[Problem] Report every line below that holds the word "like".

--- Given entries Enclosed Below ---

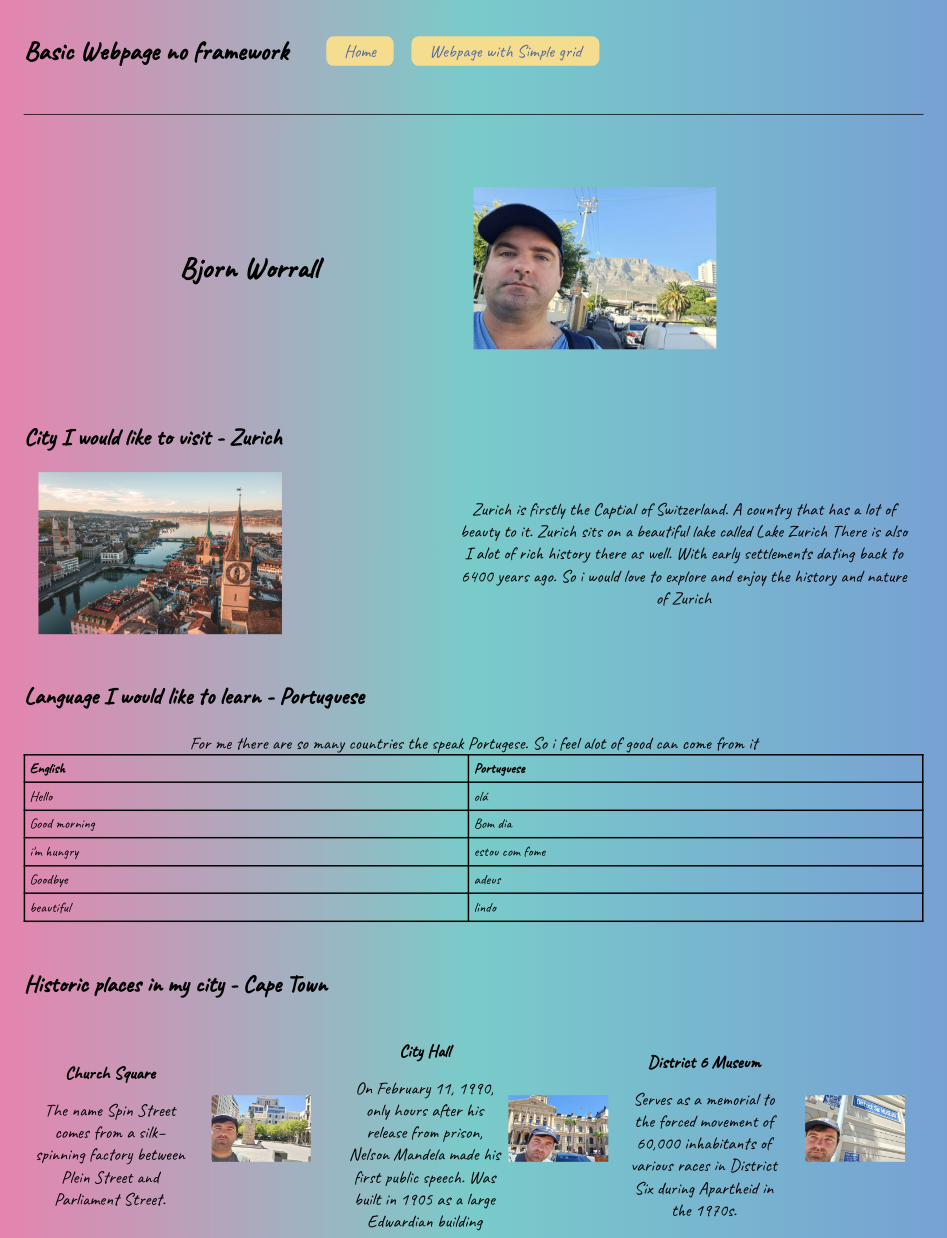
Repository: lasity34/basic-webpage
Page: my - webpage.html
An editor plug-in stored every save of this project. The page is shown before and after the next save, followed by the edit.
The browser window is 1280 px wide. The pictures show the whole page, at 74% of full size.

Above is the page before, as saved 2023-03-09 09:43:45.

### my - webpage.html
<!DOCTYPE html>
<html lang="en">
  <link rel="stylesheet" type="text/css" href="styles.css" />
  <link rel="preconnect" href="https://fonts.googleapis.com" />
  <link rel="preconnect" href="https://fonts.gstatic.com" crossorigin />
  <link
    href="https://fonts.googleapis.com/css2?family=Caveat&display=swap"
    rel="stylesheet"
  />

  <head>
    <meta charset="UTF-8" />
    <meta http-equiv="X-UA-Compatible" content="IE=edge" />
    <meta name="viewport" content="width=device-width, initial-scale=1.0" />
    <title>Basic website</title>
  </head>
  <body>
    <main>
      <header>
        <nav id="nav_profile">
          <h2>Basic Webpage no framework</h2>
          <ul>
            <li><a href="./index.html">Home</a></li>
            <li><a href="./my - webpage - grid.html">Webpage with Simple grid</a></li>
          </ul>
        </nav>
      </header>
      <section id="profile_section">
        <h1 id="profile_name">Bjorn Worrall</h1>
          <img
            id="profile_img"
            src="./images/profile.jpg"
            alt="A picture of me with table Mountain at the back"
          />
      </section>
      <section id="city_section">
        <h1>City I would like to visit - Zurich</h1>
        <div id="city_container">
          <img src="./images/zurich.jpg" width="60%" />
          <p>
            Zurich is firstly the Captial of Switzerland. A country that has a lot
            of beauty to it. Zurich sits on a beautiful lake called Lake Zurich
            There is also I alot of rich history there as well. With early
            settlements dating back to 6400 years ago. So i would love to explore
            and enjoy the history and nature of Zurich
          </div>
          </p>
      </section>
      <section id="language">
        <h1>Language I would like to learn - Portuguese</h1>
        <p>
          For me there are so many countries the speak Portugese. So i feel alot
          of good can come from it
        </p>

        <table>
          <tr>
            <th>English</th>
            <th>Portuguese</th>
          </tr>
          <tr>
            <td>Hello</td>
            <td>olá</td>
          </tr>
          <tr>
            <td>Good morning</td>
            <td>Bom dia</td>
          </tr>
          <tr>
            <td>i'm hungry</td>
            <td>estou com fome</td>
          </tr>
          <tr>
            <td>Goodbye</td>
            <td>adeus</td>
          </tr>
          <tr>
            <td>beautiful</td>
            <td>lindo</td>
          </tr>
        </table>
      </section>
      <section id="historic_places">
        <h1>Historic places in my city - Cape Town</h1>
        <div id="places_grid">
          <div class="places_container">
            <div class="places_info">
              <h2>Church Square</h2>
              <p>
                The name Spin Street comes from a silk–spinning factory between
                Plein Street and Parliament Street.
              </p>
            </div>
            <img src="./images/church_square.jpg" />
          </div>
          <div class="places_container">
            <img src="./images/city_hall.jpg" />
            <div id="places_info_hall">
              <h2>City Hall</h2>

              <p>
                On February 11, 1990, only hours after his release from prison,
                Nelson Mandela made his first public speech. Was built in 1905
                as a large Edwardian building
              </p>
            </div>
          </div>
          <div class="places_container">
            <div class="places_info">
              <h2>District 6 Museum</h2>
              <p>
                Serves as a memorial to the forced movement of 60,000
                inhabitants of various races in District Six during Apartheid in
                the 1970s.
              </p>
            </div>
            <img src="./images/district_6.jpg" />
          </div>
        </div>
      </section>
    </main>
  </body>
</html>

### styles.css
/* global */

* {
  font-family: "Caveat", "Arial Narrow", Arial, sans-serif;
}

body,
html {
  width: 100%;
  height: 100%;
  margin: 0;
  background: #77a1d3; /* fallback for old browsers */
  background: -webkit-linear-gradient(
    to right,
    #e684ae,
    #79cbca,
    #77a1d3
  ); /* Chrome 10-25, Safari 5.1-6 */
  background: linear-gradient(
    to right,
    #e684ae,
    #79cbca,
    #77a1d3
  ); /* W3C, IE 10+/ Edge, Firefox 16+, Chrome 26+, Opera 12+, Safari 7+ */
  padding: 0;
}

main {
  max-width: 95%;
  margin: 1rem auto;
}

header {
  border-bottom: 1px solid black;
  padding-bottom: 2em;
}

ul {
  width: 60%;
}

li {
  list-style: none;
}

a {
  text-decoration: none;
  background-color: #f5dd90;
  color: #586ba4;
  width: 100%;
  padding: 0.2em 1em;
  margin: 1em 0.5em;
  border-radius: 10px;

}

p {
  font-size: 1.2rem;
}

h1 {
  font-size: 2rem;
}

h2 {
  text-align: center;
}

section {
  margin-top: 4rem;
  text-align: center;
}

/* Nav Bar */



#nav_profile ul,
#nav_profile {
  display: flex;
  align-items: center;

}

#nav_profile a {
  font-size: 1.5rem;
}


/* profile */

#profile_name {
  font-size: 2rem;
  text-align: center;

}

#img_container {
  text-align: center;
}

#profile_img {
  width: 60%;
}

/* language */

table {
  margin: auto;
  border-collapse: collapse;
  border-spacing: 0;
}

td,
th {
  border: 2px solid black;
  padding: 0.3em;
  width: 1%;
  text-align: left;
  font-size: 1.2rem;
}

/* historic places */

.places_container {
  display: grid;
  grid-template-columns: 40% 50%;
  padding: 0.5em;
  justify-content: space-around;
  align-items: center;
}

.places_info {
  padding-right: 1.5em;
  text-align: center;
}

#places_info_hall {
  padding-left: 1.5em;
}

.places_container img {
  width: 100%;
  margin: auto;
}


/* max-width 567px */

@media (max-width: 567px) {
  .places_container {
    display: flex;
    flex-direction: column;
    margin: 0.5em 0;
    padding: 0 0.5em;
    border-top: 1px black solid;
  }

  .places_container img {
    width: 65%;
  }

  #places_info_hall {
    order: -1;
    padding-left: 0;
  }

  .places_info,
  #places_info_hall {
    margin-bottom: 2em;
  }

  p {
    font-size: 1.2rem;
  }
}

@media (max-width: 719px) {
  #nav_profile {
    display: block;
  }

  #nav_profile ul {
    display: block;
    margin: 0 auto;
  }

  #nav_profile li {
    margin-top: 1em;
    text-align: center;
  }



  #nav_profile h4 {
    text-align: center;
  }
}

/* min-width 1010px */

@media (min-width: 1010px) {
  main {
    max-width: 95%;
  }

  p {
    font-size: 1.5rem;
  }

  #nav_profile   {
    font-size: 1.5rem;

  }

  #profile_section {
    display: grid;
    grid-template-columns: 50% 45%;
    align-items: center;
    height: 40vh;
  }

  #profile_name {
    font-size: 2.5rem;
  }


  h1 {
    text-align: left;
  }

  p,
  .places_info,
  #places_info_hall {
    margin: auto 0;
  }

  #city_container {
    display: grid;
    justify-content: space-evenly;
    grid-template-columns: 45% 50%;
  }

  #places_grid {
    display: grid;
    grid-template-columns: 33% 33% 33%;
  }

  #places_info_hall {
    order: -1;
  }

  .places_container {
    grid-template-columns: 60% 35%;
  }
}

/* landing page */

#landing_title {
  text-align: center;
  color: rgb(111, 65, 8);
  font-size: 3rem;
  background-color: rgba(255, 255, 255, 0.2);
}

#nav_landing {
  height: 80vh;
  display: flex;
  justify-content: space-around;
  align-items: center;
}

#nav_landing ul {
  display: flex;
  justify-content: space-around;
  align-content: center;
  height: 13vh;
}

a:hover {
  background-color: black;
  color: green;
}

a:hover {
  color: green;
}

#whole_body {
  background-color: rgba(18, 16, 16, 1);
  background-image: url(./images/landing.jpg);
  background-size: cover;
  background-repeat: no-repeat;
  background-position: center center;
  margin: 0;
}

After the next save:
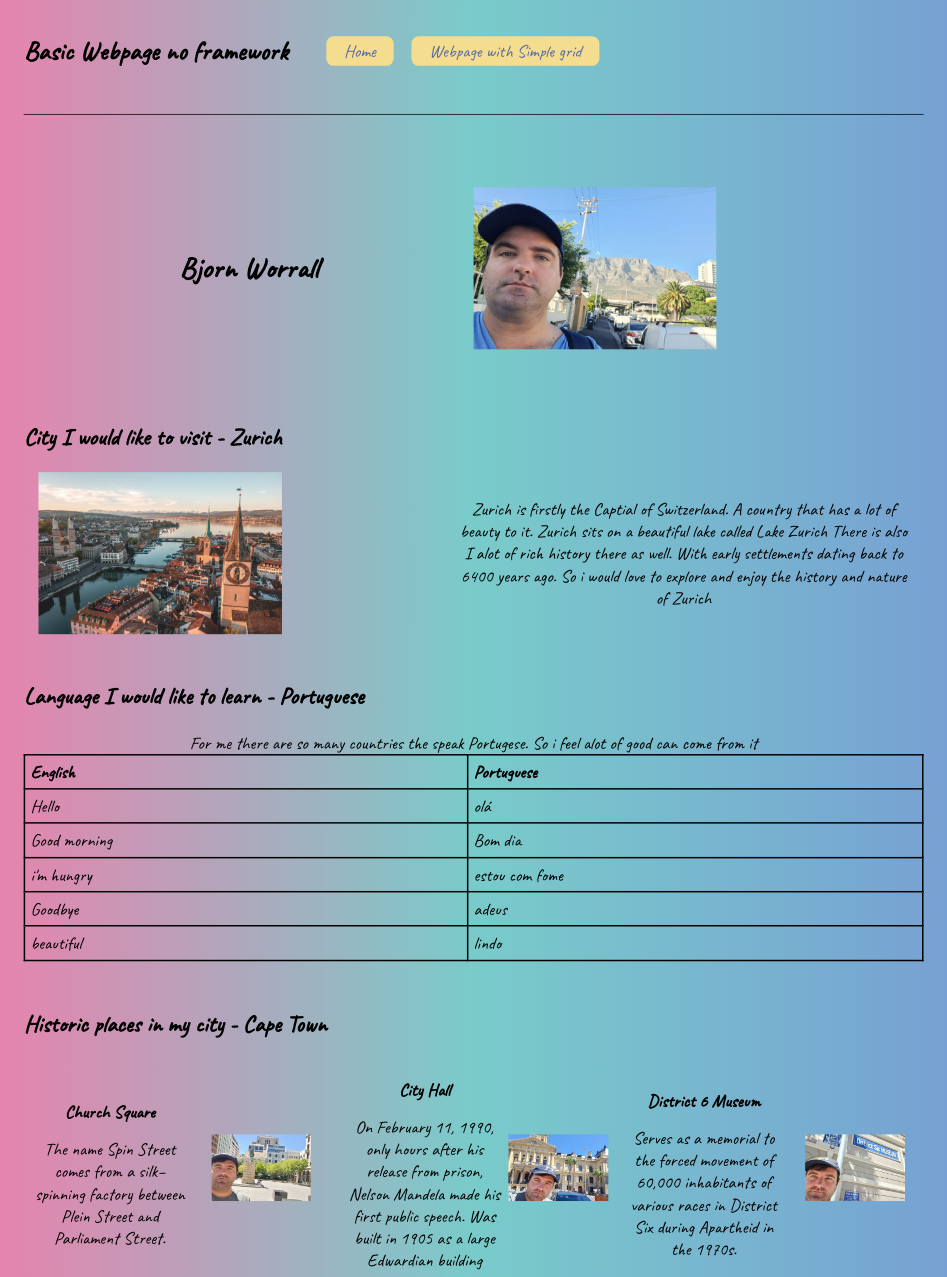
Saved 82 s later.
--- a/styles.css
+++ b/styles.css
@@ -204,7 +204,7 @@ th {
     max-width: 95%;
   }
 
-  p {
+  p,td, th  {
     font-size: 1.5rem;
   }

--- End of Enclosed Given entries ---

[Response]
        <h1>City I would like to visit - Zurich</h1>
        <h1>Language I would like to learn - Portuguese</h1>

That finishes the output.